In the greatest moment of irony and absolutely telling on yourself I’ve seen this year, ‘Graffiti Removal Day’ has launched its 2021 campaign with…a giant spray-painted mural of NSW Head of Resilience Scott Fitzsimmons in Sydney. As is to be expected, the group is being absolutely torched for it and it’s already been tagged over by other pissed off graffiti writers.
The group, which holds its annual Graffiti Removal Day on March 28, kicked off its new year of campaigning against all the ~unsightly~ street art around Sydney and wider NSW, enlisting volunteers to help paint over tags and other graffiti throughout the state.
So the deep irony in an anti-graffiti initiative commissioning an artist (who allegedly isn’t even part of the Australian graff community) to paint a giant mural using spray-painting techniques perfected by generations of graffiti artists has not been lost on literally everyone except the initiative’s team.
Sydney-based artist Scott Marsh came out swinging against the group’s decision to commission an alleged non-graff artist to spray up a huge mural in the city, calling it the “perfect PR opportunity” and claiming Graffiti Removal Day has “no respect for graffiti or the people who paint it”.

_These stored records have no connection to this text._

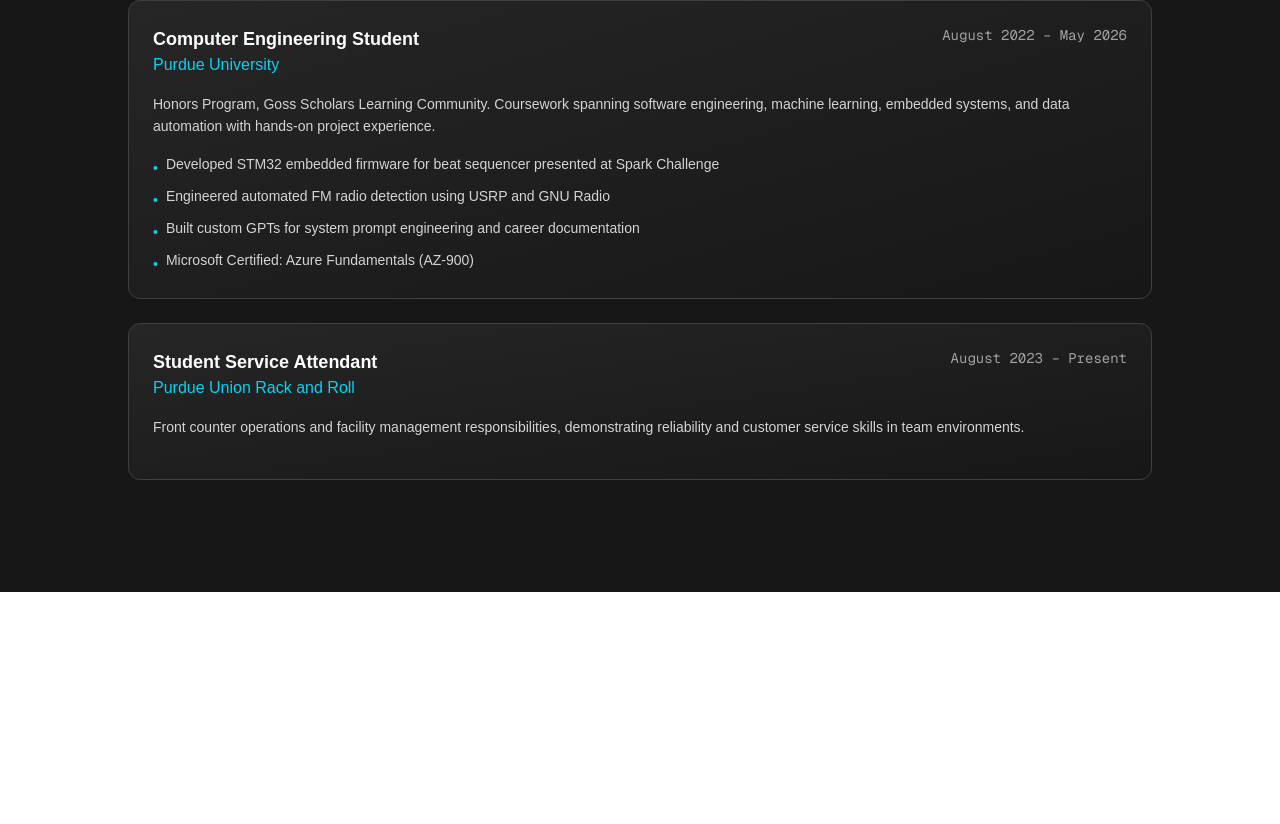
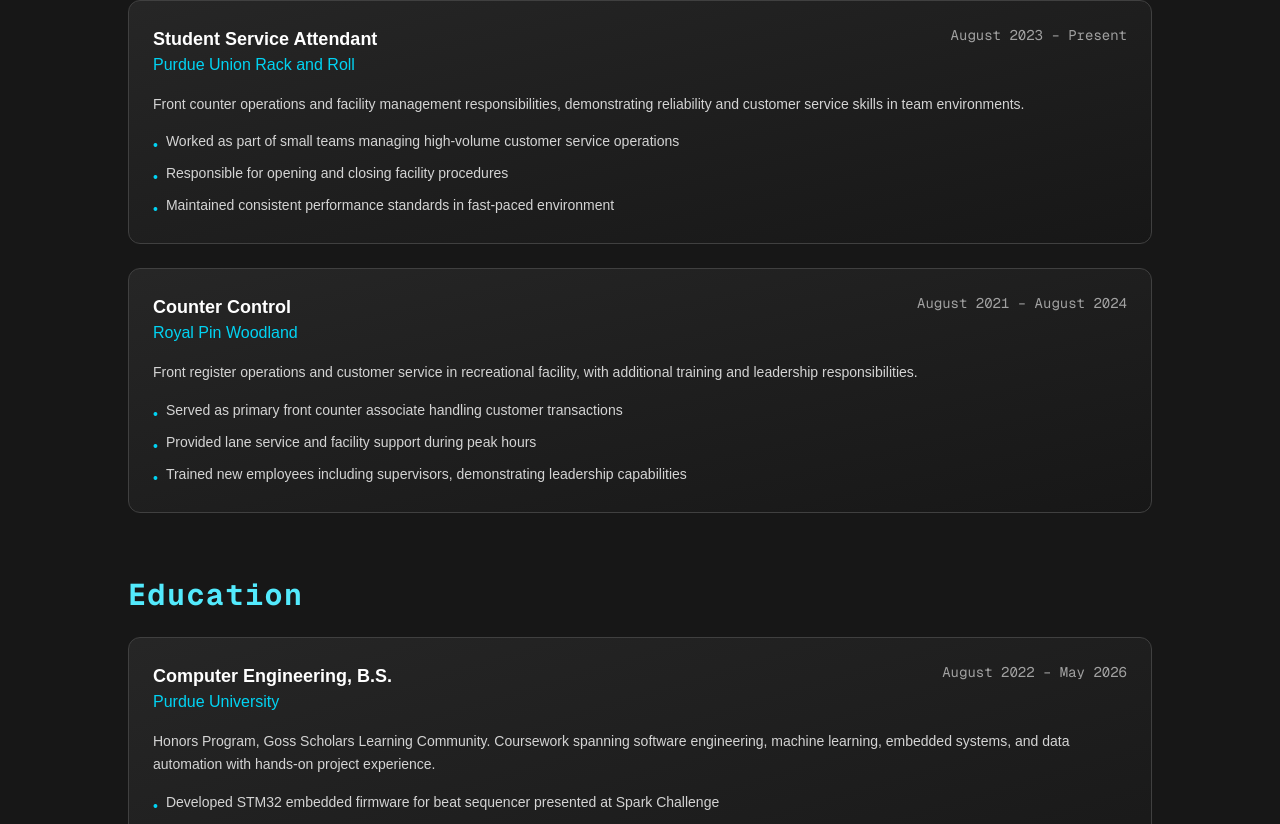
Before and after one commit to tharpep/portfolio, a Next.js app: page / in a window 1280 px wide. Shown: the part 1456-2280 px from the top of the page. Before the commit the page ends 2048 px from the top, so only its background shows below. Built offline with nearby package versions, Linux system fonts and the light colour scheme.

Commit message:
Satisfactory changes - pre-photography updates

```diff
--- a/src/app/page.tsx
+++ b/src/app/page.tsx
@@ -90,10 +90,10 @@
         </div>
       </section>
 
-      {/* ─────────── Experience & Education ─────────── */}
+      {/* ─────────── Experience ─────────── */}
       <section className="mb-16">
         <h2 className="text-3xl font-bold font-mono tracking-wider text-cyan-300 mb-6">
-          Experience & Education
+          Experience
         </h2>
         <div className="space-y-6">
           <ExperienceCard
@@ -109,7 +109,38 @@
             ]}
           />
           <ExperienceCard
-            title="Computer Engineering Student"
+            title="Student Service Attendant"
+            organization="Purdue Union Rack and Roll"
+            period="August 2023 – Present"
+            description="Front counter operations and facility management responsibilities, demonstrating reliability and customer service skills in team environments."
+            highlights={[
+              "Worked as part of small teams managing high-volume customer service operations",
+              "Responsible for opening and closing facility procedures",
+              "Maintained consistent performance standards in fast-paced environment"
+            ]}
+          />
+          <ExperienceCard
+            title="Counter Control"
+            organization="Royal Pin Woodland"
+            period="August 2021 – August 2024"
+            description="Front register operations and customer service in recreational facility, with additional training and leadership responsibilities."
+            highlights={[
+              "Served as primary front counter associate handling customer transactions",
+              "Provided lane service and facility support during peak hours",
+              "Trained new employees including supervisors, demonstrating leadership capabilities"
+            ]}
+          />
+        </div>
+      </section>
+
+      {/* ─────────── Education ─────────── */}
+      <section className="mb-16">
+        <h2 className="text-3xl font-bold font-mono tracking-wider text-cyan-300 mb-6">
+          Education
+        </h2>
+        <div className="space-y-6">
+          <ExperienceCard
+            title="Computer Engineering, B.S."
             organization="Purdue University"
             period="August 2022 – May 2026"
             description="Honors Program, Goss Scholars Learning Community. Coursework spanning software engineering, machine learning, embedded systems, and data automation with hands-on project experience."
@@ -119,13 +150,6 @@
               "Built custom GPTs for system prompt engineering and career documentation",
               "Microsoft Certified: Azure Fundamentals (AZ-900)"
             ]}
-          />
-          <ExperienceCard
-            title="Student Service Attendant"
-            organization="Purdue Union Rack and Roll"
-            period="August 2023 – Present"
-            description="Front counter operations and facility management responsibilities, demonstrating reliability and customer service skills in team environments."
-            highlights={[]}
           />
         </div>
       </section>
```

“If a young graffiti writer starts destroying murals for no reason, I chase them down so it doesn’t happen again,” Scott wrote.
“When a half stepping mural artist pulls down his pants and takes a poo on the subculture I grew up in and love, I do the same.”

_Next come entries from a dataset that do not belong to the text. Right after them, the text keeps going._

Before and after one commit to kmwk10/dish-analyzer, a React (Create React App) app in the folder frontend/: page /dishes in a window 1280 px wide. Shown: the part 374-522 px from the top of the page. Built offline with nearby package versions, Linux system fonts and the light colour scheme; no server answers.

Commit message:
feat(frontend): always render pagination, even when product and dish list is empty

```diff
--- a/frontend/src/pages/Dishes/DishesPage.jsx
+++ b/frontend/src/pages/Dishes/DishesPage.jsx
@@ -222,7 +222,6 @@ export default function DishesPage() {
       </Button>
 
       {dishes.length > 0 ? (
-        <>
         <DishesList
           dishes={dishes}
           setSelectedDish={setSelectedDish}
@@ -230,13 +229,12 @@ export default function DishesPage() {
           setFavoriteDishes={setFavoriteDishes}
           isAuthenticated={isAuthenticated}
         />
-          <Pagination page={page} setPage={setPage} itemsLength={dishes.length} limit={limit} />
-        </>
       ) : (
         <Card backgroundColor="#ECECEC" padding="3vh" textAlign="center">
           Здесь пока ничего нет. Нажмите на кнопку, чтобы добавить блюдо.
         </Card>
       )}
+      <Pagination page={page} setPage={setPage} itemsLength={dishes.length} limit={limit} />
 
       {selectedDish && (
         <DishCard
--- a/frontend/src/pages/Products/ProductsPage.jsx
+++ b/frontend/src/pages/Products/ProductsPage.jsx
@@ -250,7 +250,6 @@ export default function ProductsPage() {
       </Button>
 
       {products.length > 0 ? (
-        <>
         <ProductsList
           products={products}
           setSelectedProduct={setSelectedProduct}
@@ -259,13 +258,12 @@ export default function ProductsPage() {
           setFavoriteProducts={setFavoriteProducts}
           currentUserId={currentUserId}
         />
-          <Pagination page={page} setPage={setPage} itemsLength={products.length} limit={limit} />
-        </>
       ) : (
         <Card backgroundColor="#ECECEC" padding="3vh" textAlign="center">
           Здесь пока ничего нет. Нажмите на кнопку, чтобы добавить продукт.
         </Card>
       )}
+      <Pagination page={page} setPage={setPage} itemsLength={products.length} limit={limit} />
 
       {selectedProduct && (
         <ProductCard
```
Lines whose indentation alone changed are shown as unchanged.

In the most unsurprising turn of events, the mural has been tagged over during the night, with many local graffiti artists labelling it ‘Mural Removal Day’ and bringing attention to the conflicting messages the group is trying to give here.
The artist, Sidney Tapia, took to his Instagram this morning to “give clarity to the situation”, saying that he doesn’t agree with the removal of graffiti, wants the authorities’ view on graffiti and street art to be changed, and said he’s spoken to Graffiti Removal Day to change its name.

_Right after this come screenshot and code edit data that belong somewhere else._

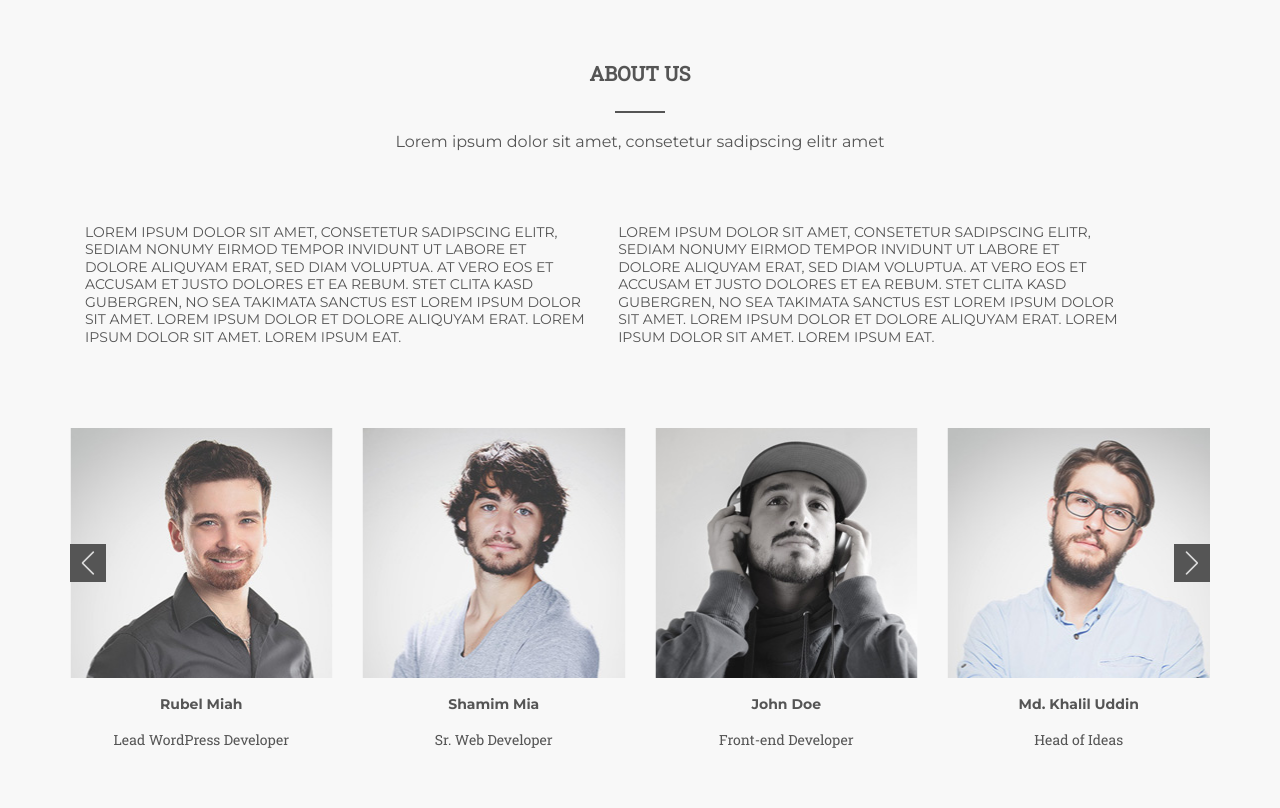
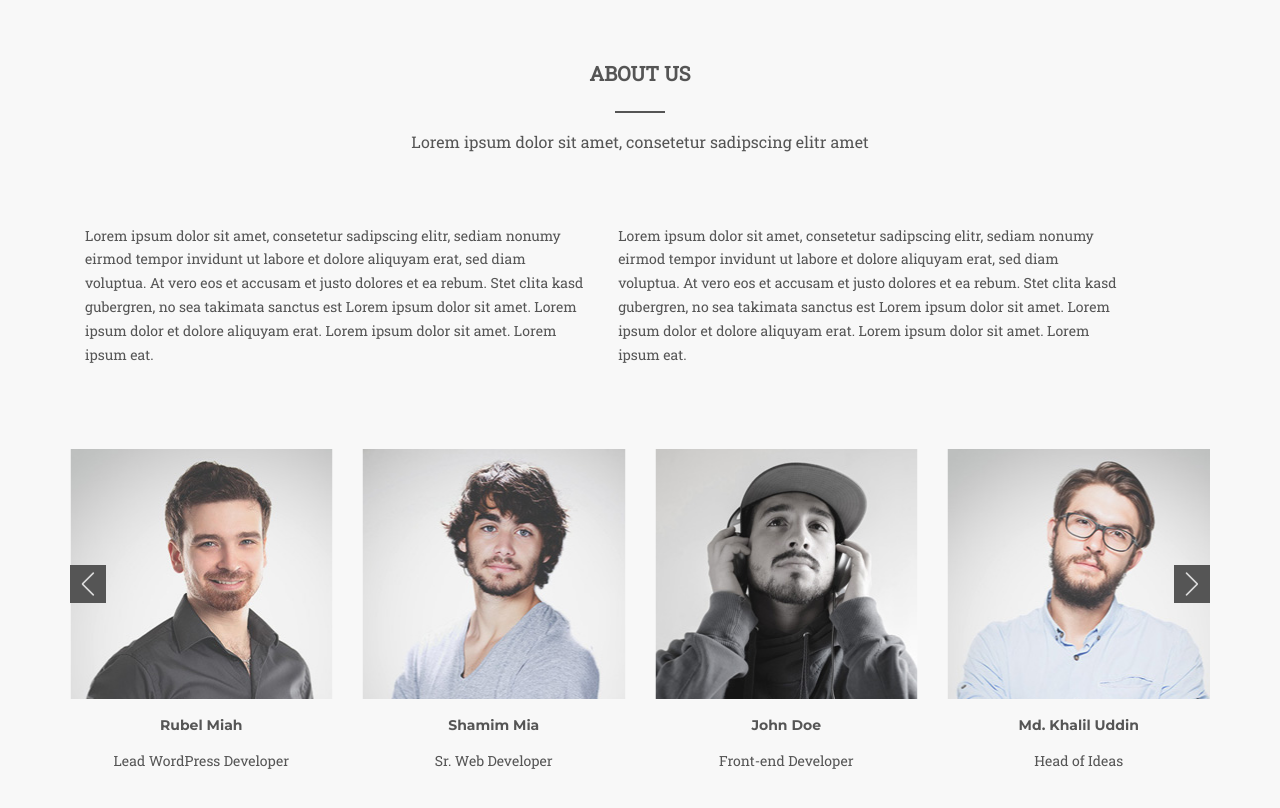
Before and after one commit to LushchykOleh/webpack, a plain HTML site: page index.html in a window 1280 px wide. Shown: the part 1340-2148 px from the top of the page. Drawn offline with nearby package versions, Linux system fonts and the light colour scheme.

Commit message:
added css

```diff
--- a/css/style.css
+++ b/css/style.css
@@ -748,7 +748,7 @@ section {
     text-align: center;
     padding: 100px 0 30px; }
   .about__top-row .text-16 {
-    font: 400 16px/1.5 "Montserrat", Arial, Tahoma, sans-serif;
+    font: 400 16px/1.5 "Roboto Slab", "Times New Roman", serif;
     color: #555;
     padding-bottom: 35px;
     text-align: center; }
@@ -762,6 +762,12 @@ section {
         .about__row .top-colum {
           display: block;
           width: 100%; } }
+      .about__row .top-colum .title-14 {
+        font-size: 14px;
+        font-weight: 400;
+        font-family: "Roboto Slab", "Times New Roman", serif;
+        line-height: 1.714;
+        text-transform: none; }
     .about__row :nth-child(1) {
       margin-right: 15px; }
     .about__row p {
```
Also changed, not shown: index.html (+1 -1 lines), 1 other file.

He also said that he’s spoken with a few people within the graffiti community, and claims older writers have understood and supported his work, and given him counsel as the backlash continues.
Look, it’s truly a shame that it had to be a mural of Fitzsimmons, who was a vital voice in the NSW bushfires last summer, but my God this is a mess.